Detected change data:

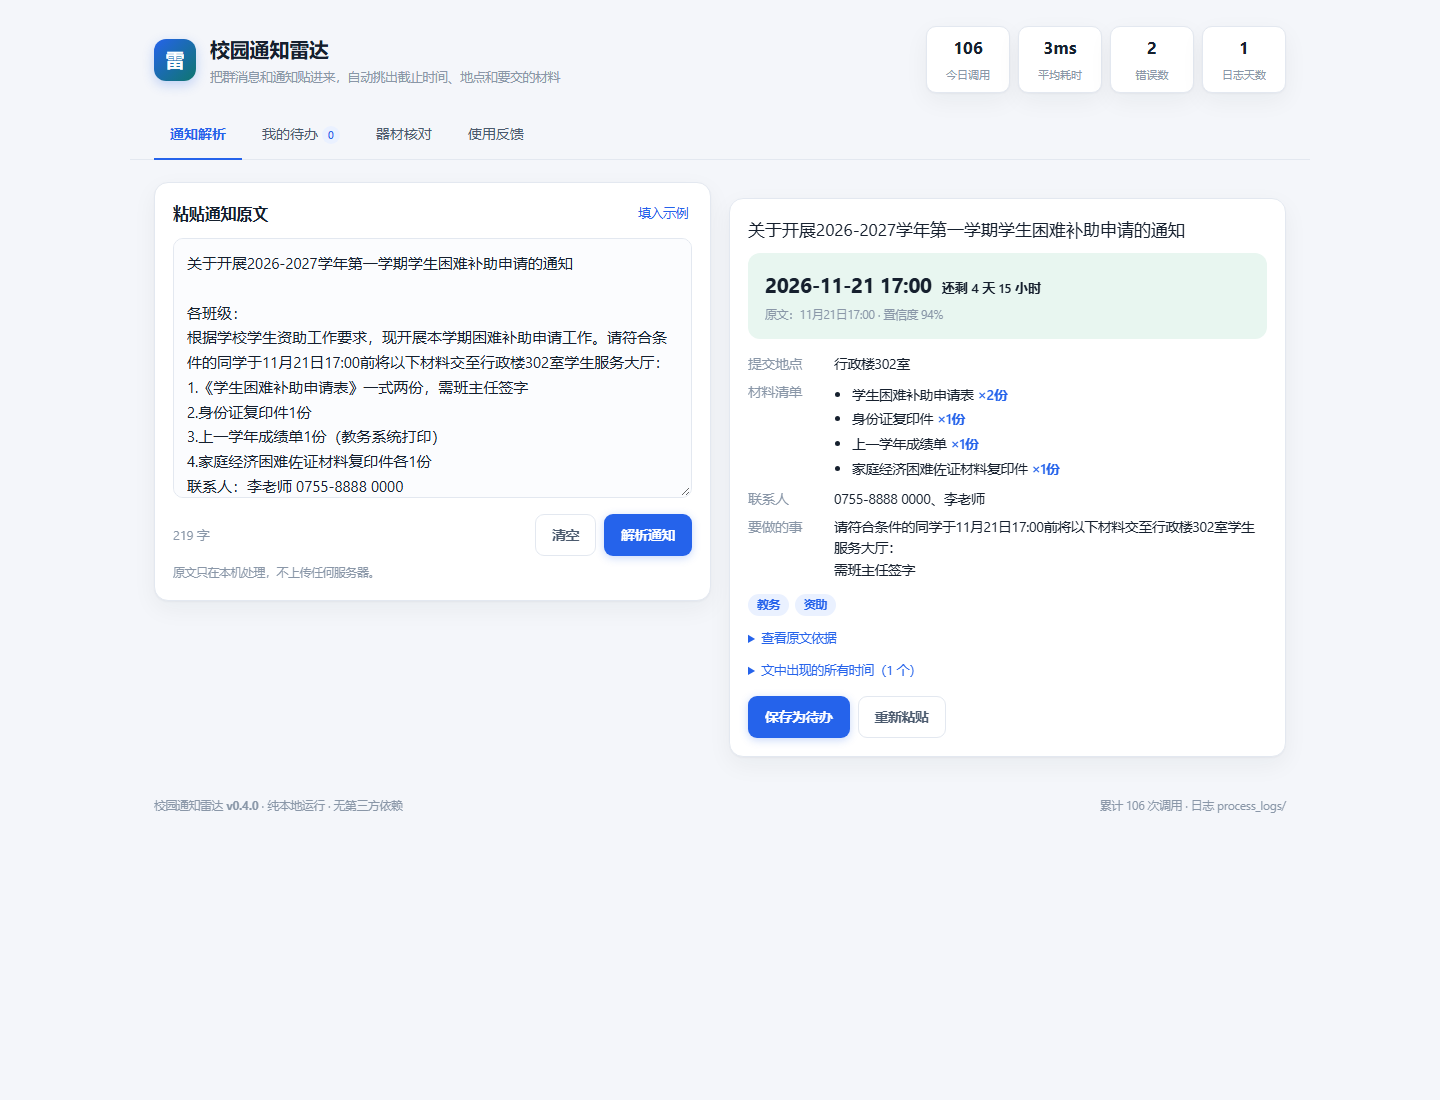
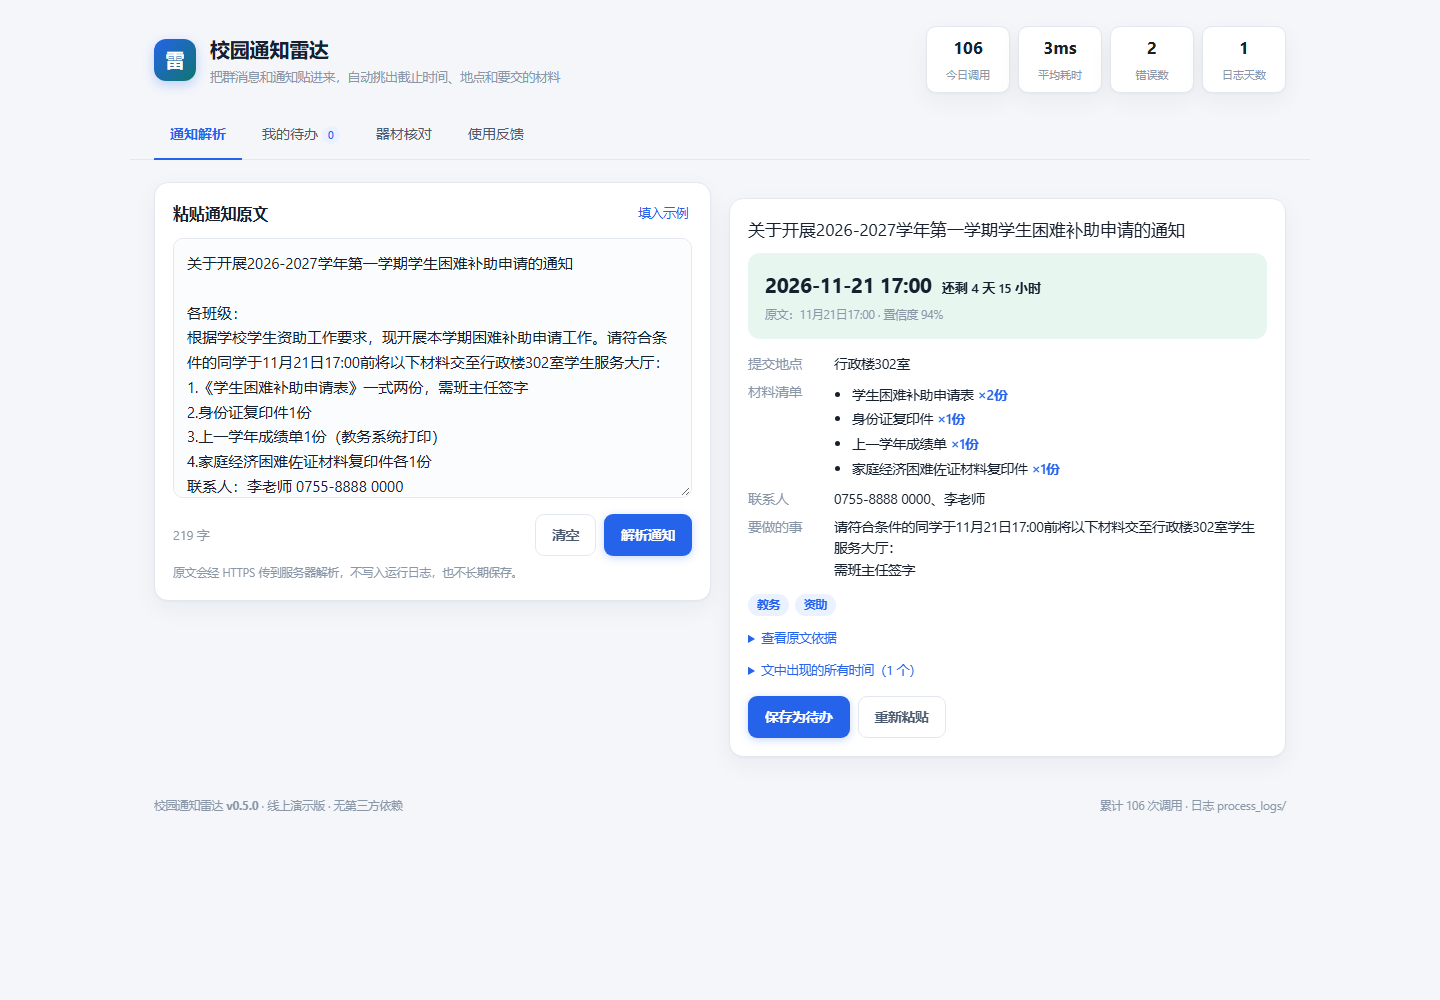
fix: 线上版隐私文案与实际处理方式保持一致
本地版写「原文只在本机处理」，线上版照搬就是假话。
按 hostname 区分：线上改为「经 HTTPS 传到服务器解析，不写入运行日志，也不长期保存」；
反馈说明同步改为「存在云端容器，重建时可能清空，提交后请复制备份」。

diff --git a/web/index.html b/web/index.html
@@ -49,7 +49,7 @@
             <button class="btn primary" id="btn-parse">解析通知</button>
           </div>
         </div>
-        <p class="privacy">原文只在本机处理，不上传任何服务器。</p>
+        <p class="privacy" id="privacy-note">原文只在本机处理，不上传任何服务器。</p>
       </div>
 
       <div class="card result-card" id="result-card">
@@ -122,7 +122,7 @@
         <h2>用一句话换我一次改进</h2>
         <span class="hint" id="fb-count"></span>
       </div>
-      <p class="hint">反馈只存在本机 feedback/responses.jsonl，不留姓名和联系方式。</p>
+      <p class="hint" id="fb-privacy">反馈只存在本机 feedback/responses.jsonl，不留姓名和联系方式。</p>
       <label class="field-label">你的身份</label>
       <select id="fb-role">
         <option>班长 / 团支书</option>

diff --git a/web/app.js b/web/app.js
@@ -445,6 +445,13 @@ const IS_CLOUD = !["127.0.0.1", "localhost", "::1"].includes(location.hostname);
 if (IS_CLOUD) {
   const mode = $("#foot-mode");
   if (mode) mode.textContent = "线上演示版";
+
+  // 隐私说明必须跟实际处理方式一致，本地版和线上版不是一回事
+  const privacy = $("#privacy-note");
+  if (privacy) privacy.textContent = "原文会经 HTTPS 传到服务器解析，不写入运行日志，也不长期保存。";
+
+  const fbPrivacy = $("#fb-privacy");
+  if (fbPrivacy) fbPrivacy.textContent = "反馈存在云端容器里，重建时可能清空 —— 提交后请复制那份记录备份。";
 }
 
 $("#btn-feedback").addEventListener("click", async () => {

→ **What you are asked to do**
A single number is asked for: how many lines in the entries above hold the string "class".

→ **Solution for this problem**
8